§ **Assignment**: Reproduce all records word for word.

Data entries
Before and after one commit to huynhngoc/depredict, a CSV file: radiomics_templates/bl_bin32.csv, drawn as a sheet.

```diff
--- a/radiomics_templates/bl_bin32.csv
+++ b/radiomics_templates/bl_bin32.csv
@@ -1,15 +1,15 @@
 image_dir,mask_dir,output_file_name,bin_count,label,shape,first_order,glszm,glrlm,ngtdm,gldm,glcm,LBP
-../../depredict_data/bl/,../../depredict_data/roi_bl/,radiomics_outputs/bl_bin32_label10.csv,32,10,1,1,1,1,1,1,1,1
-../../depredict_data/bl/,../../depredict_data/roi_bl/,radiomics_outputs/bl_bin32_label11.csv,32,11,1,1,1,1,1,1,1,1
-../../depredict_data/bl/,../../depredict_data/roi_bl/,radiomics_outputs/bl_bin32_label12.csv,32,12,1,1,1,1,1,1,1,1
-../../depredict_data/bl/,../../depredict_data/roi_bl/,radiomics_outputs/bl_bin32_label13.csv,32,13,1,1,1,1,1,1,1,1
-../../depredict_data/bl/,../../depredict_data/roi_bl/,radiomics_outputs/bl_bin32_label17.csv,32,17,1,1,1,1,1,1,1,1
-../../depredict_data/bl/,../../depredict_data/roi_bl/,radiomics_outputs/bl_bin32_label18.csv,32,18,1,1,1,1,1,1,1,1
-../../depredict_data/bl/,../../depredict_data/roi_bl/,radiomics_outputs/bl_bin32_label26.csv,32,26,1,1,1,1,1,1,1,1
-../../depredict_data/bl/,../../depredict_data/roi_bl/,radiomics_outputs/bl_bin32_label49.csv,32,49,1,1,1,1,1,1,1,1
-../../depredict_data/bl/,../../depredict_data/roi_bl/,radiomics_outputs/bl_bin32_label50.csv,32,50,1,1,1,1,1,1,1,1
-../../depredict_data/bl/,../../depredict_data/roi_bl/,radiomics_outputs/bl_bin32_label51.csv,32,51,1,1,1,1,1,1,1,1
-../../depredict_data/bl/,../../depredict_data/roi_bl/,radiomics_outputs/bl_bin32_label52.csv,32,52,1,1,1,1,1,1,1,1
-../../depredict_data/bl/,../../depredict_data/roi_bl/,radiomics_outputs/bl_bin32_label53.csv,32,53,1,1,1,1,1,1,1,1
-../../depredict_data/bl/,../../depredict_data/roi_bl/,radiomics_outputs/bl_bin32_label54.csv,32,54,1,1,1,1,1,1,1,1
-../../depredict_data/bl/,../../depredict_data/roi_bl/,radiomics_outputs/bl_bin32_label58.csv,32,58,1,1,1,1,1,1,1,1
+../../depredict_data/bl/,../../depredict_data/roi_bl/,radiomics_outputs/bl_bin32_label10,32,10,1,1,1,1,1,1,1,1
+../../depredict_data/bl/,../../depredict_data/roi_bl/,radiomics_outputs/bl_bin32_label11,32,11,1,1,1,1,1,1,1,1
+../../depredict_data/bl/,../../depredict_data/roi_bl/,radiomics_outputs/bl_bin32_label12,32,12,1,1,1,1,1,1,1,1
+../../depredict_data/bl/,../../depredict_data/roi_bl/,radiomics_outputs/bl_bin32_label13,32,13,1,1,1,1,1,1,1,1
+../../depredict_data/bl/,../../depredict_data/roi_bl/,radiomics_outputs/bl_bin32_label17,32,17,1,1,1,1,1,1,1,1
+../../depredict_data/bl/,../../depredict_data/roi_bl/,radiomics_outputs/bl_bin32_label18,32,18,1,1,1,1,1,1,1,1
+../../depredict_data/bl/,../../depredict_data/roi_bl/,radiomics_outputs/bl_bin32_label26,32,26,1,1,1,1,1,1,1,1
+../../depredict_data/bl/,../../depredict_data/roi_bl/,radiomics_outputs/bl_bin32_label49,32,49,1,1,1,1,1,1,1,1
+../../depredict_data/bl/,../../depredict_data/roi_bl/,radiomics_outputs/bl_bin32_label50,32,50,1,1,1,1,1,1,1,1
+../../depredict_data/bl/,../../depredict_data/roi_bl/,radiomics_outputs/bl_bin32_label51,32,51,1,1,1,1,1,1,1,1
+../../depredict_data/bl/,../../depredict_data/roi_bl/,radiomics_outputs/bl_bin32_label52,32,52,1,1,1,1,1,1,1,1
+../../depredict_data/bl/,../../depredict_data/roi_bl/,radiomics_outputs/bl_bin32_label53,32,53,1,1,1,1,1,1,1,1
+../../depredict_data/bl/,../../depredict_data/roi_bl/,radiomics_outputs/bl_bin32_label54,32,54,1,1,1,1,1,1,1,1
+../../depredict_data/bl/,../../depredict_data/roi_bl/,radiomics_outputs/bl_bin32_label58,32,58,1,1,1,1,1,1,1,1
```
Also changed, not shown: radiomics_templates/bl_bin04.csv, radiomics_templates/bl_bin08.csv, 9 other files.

§ **Answer section**:
Before and after one commit to huynhngoc/depredict, a CSV file: radiomics_templates/bl_bin32.csv, drawn as a sheet.

```diff
--- a/radiomics_templates/bl_bin32.csv
+++ b/radiomics_templates/bl_bin32.csv
@@ -1,15 +1,15 @@
 image_dir,mask_dir,output_file_name,bin_count,label,shape,first_order,glszm,glrlm,ngtdm,gldm,glcm,LBP
-../../depredict_data/bl/,../../depredict_data/roi_bl/,radiomics_outputs/bl_bin32_label10.csv,32,10,1,1,1,1,1,1,1,1
-../../depredict_data/bl/,../../depredict_data/roi_bl/,radiomics_outputs/bl_bin32_label11.csv,32,11,1,1,1,1,1,1,1,1
-../../depredict_data/bl/,../../depredict_data/roi_bl/,radiomics_outputs/bl_bin32_label12.csv,32,12,1,1,1,1,1,1,1,1
-../../depredict_data/bl/,../../depredict_data/roi_bl/,radiomics_outputs/bl_bin32_label13.csv,32,13,1,1,1,1,1,1,1,1
-../../depredict_data/bl/,../../depredict_data/roi_bl/,radiomics_outputs/bl_bin32_label17.csv,32,17,1,1,1,1,1,1,1,1
-../../depredict_data/bl/,../../depredict_data/roi_bl/,radiomics_outputs/bl_bin32_label18.csv,32,18,1,1,1,1,1,1,1,1
-../../depredict_data/bl/,../../depredict_data/roi_bl/,radiomics_outputs/bl_bin32_label26.csv,32,26,1,1,1,1,1,1,1,1
-../../depredict_data/bl/,../../depredict_data/roi_bl/,radiomics_outputs/bl_bin32_label49.csv,32,49,1,1,1,1,1,1,1,1
-../../depredict_data/bl/,../../depredict_data/roi_bl/,radiomics_outputs/bl_bin32_label50.csv,32,50,1,1,1,1,1,1,1,1
-../../depredict_data/bl/,../../depredict_data/roi_bl/,radiomics_outputs/bl_bin32_label51.csv,32,51,1,1,1,1,1,1,1,1
-../../depredict_data/bl/,../../depredict_data/roi_bl/,radiomics_outputs/bl_bin32_label52.csv,32,52,1,1,1,1,1,1,1,1
-../../depredict_data/bl/,../../depredict_data/roi_bl/,radiomics_outputs/bl_bin32_label53.csv,32,53,1,1,1,1,1,1,1,1
-../../depredict_data/bl/,../../depredict_data/roi_bl/,radiomics_outputs/bl_bin32_label54.csv,32,54,1,1,1,1,1,1,1,1
-../../depredict_data/bl/,../../depredict_data/roi_bl/,radiomics_outputs/bl_bin32_label58.csv,32,58,1,1,1,1,1,1,1,1
+../../depredict_data/bl/,../../depredict_data/roi_bl/,radiomics_outputs/bl_bin32_label10,32,10,1,1,1,1,1,1,1,1
+../../depredict_data/bl/,../../depredict_data/roi_bl/,radiomics_outputs/bl_bin32_label11,32,11,1,1,1,1,1,1,1,1
+../../depredict_data/bl/,../../depredict_data/roi_bl/,radiomics_outputs/bl_bin32_label12,32,12,1,1,1,1,1,1,1,1
+../../depredict_data/bl/,../../depredict_data/roi_bl/,radiomics_outputs/bl_bin32_label13,32,13,1,1,1,1,1,1,1,1
+../../depredict_data/bl/,../../depredict_data/roi_bl/,radiomics_outputs/bl_bin32_label17,32,17,1,1,1,1,1,1,1,1
+../../depredict_data/bl/,../../depredict_data/roi_bl/,radiomics_outputs/bl_bin32_label18,32,18,1,1,1,1,1,1,1,1
+../../depredict_data/bl/,../../depredict_data/roi_bl/,radiomics_outputs/bl_bin32_label26,32,26,1,1,1,1,1,1,1,1
+../../depredict_data/bl/,../../depredict_data/roi_bl/,radiomics_outputs/bl_bin32_label49,32,49,1,1,1,1,1,1,1,1
+../../depredict_data/bl/,../../depredict_data/roi_bl/,radiomics_outputs/bl_bin32_label50,32,50,1,1,1,1,1,1,1,1
+../../depredict_data/bl/,../../depredict_data/roi_bl/,radiomics_outputs/bl_bin32_label51,32,51,1,1,1,1,1,1,1,1
+../../depredict_data/bl/,../../depredict_data/roi_bl/,radiomics_outputs/bl_bin32_label52,32,52,1,1,1,1,1,1,1,1
+../../depredict_data/bl/,../../depredict_data/roi_bl/,radiomics_outputs/bl_bin32_label53,32,53,1,1,1,1,1,1,1,1
+../../depredict_data/bl/,../../depredict_data/roi_bl/,radiomics_outputs/bl_bin32_label54,32,54,1,1,1,1,1,1,1,1
+../../depredict_data/bl/,../../depredict_data/roi_bl/,radiomics_outputs/bl_bin32_label58,32,58,1,1,1,1,1,1,1,1
```
Also changed, not shown: radiomics_templates/bl_bin04.csv, radiomics_templates/bl_bin08.csv, 9 other files.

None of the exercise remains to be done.